Middle East

The Middle Eastern Ethnographic collection includes objects from populations of Arabian culture.

Far East

The Far East Ethnographic collection consists of 350 pieces, evidence of Chinese, Japanese and Indonesian civilizations. It includes a rich collection of Chinese musical instruments (percussion, wind instruments, string instruments) that are very old and of high ethnological value; statuettes and objects in jade, many ornamental Chinese objects lacquered in silver or gold or inlaid with mother-of-pearl; numerous Japanese items in ivory, wood and bamboo, all carved, engraved or inlaid in minute detail; cult objects of the most important Asian philosophical and religious concepts; a complete theatre of Javan marionettes accompanied with musical instruments.


The African collection Includes finds coming from the Congo Basin, Ethiopia, Equatorial Africa (Turkana) and Nigeria. The collection from the Congo Basin includes more than 1000 objects from different populations such as Pygmies, Congolese, Sudanese. Of particular interest for their ritual as well as practical significance is the collection of arms.
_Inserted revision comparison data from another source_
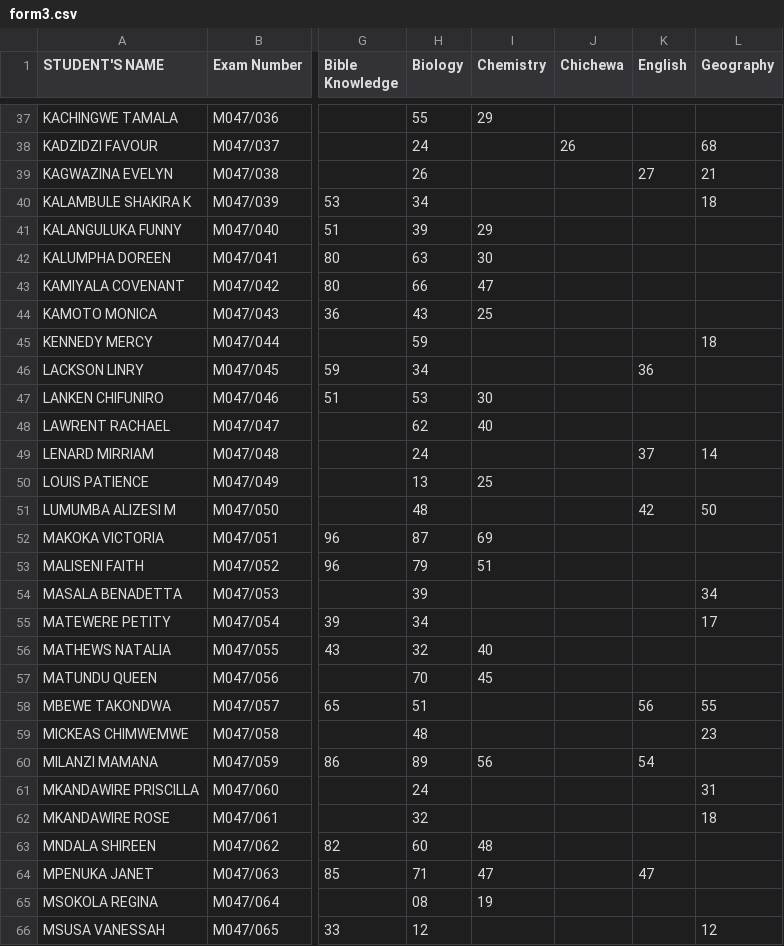
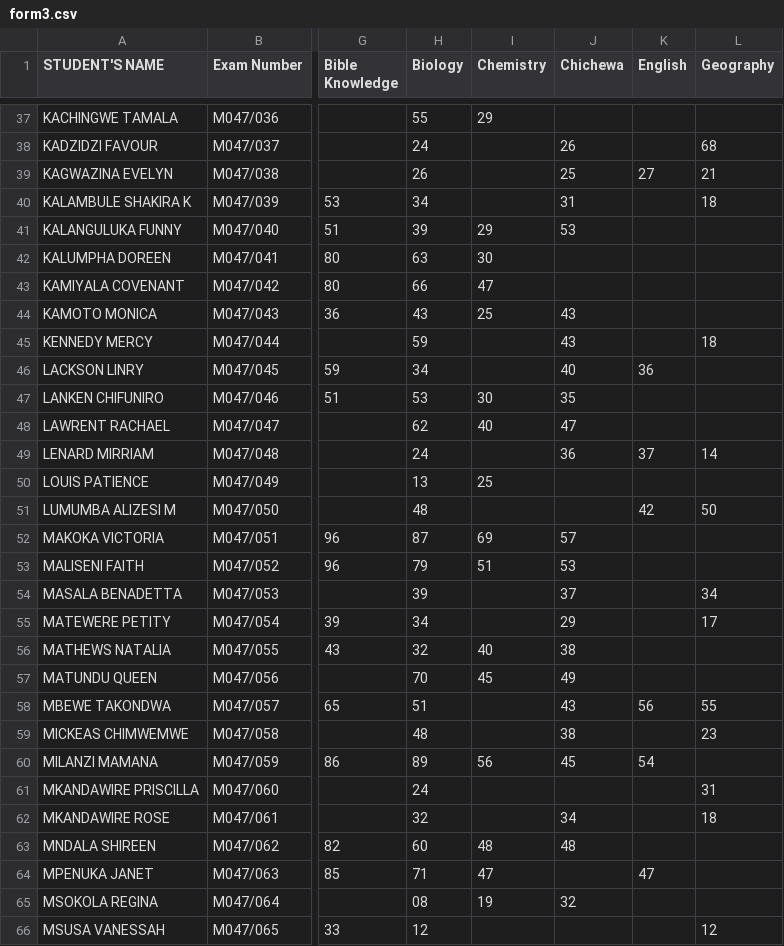
Before and after one commit to magawass/m, a CSV file: form3.csv, drawn as a sheet; only a part is shown, gaps mark what is left out; the diff covers the shown part only; the diff names each change by its address in the sheet, - before the commit and + after, or states it on an @@ line.

Commit message:
Update: form3 - Chichewa (04/05/2026, 12:58:42)

```diff
--- a/form3.csv
+++ b/form3.csv
-J39 (Chichewa): (empty)
+J39 (Chichewa): 25
-J40 (Chichewa): (empty)
+J40 (Chichewa): 31
-J41 (Chichewa): (empty)
+J41 (Chichewa): 53
-J44:J45 (Chichewa): (empty)
+J44:J45 (Chichewa): 43
-J46 (Chichewa): (empty)
+J46 (Chichewa): 40
-J47 (Chichewa): (empty)
+J47 (Chichewa): 35
-J48 (Chichewa): (empty)
+J48 (Chichewa): 47
-J49 (Chichewa): (empty)
+J49 (Chichewa): 36
-J52 (Chichewa): (empty)
+J52 (Chichewa): 57
-J53 (Chichewa): (empty)
+J53 (Chichewa): 53
-J54 (Chichewa): (empty)
+J54 (Chichewa): 37
-J55 (Chichewa): (empty)
+J55 (Chichewa): 29
-J56 (Chichewa): (empty)
+J56 (Chichewa): 38
-J57 (Chichewa): (empty)
+J57 (Chichewa): 49
-J58 (Chichewa): (empty)
+J58 (Chichewa): 43
-J59 (Chichewa): (empty)
+J59 (Chichewa): 38
-J60 (Chichewa): (empty)
+J60 (Chichewa): 45
-J62 (Chichewa): (empty)
+J62 (Chichewa): 34
-J63 (Chichewa): (empty)
+J63 (Chichewa): 48
-J65 (Chichewa): (empty)
+J65 (Chichewa): 32
```
Also changed, not shown: 32 edited cells elsewhere in this file.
The Ethiopian collection is composed of few objects (arms, shields, leather sandals, mats made of plant fibre) but it is sufficient to define with its most characteristic elements a type of culture that is predominately pastoral. The collection from Equatorial Africa includes musical instruments, arms and shields in various shapes, a headdress with ostrich plumes (worn by men) and a leather dress (usually worn by women) This collection comes from the Turkana group (Southern Nilotic) with a predominately pastoral economy.


The collections include finds belonging to North American Indians and the Inuit of Alaska.
These come from a cave in Santo Domingo (found at the end of the 19th Century). It is the only West Indian “zemi” in cotton from the precolombian period that exists in the world. It is linked to the cult of ancestors of the Taino population.
The South American collections include those from Botocudos in the state of Santa Caterina (East coast of Brazil), of the South American Chaco and Bororo (South West area of Mato Grosso).


The most typical examples in this collection are the “tapa”, a cloth obtained by soaking and beating tree bark. The collection also includes a long fishing net, a tambourine in wood and leather, two funeral masks, wooden containers and trays.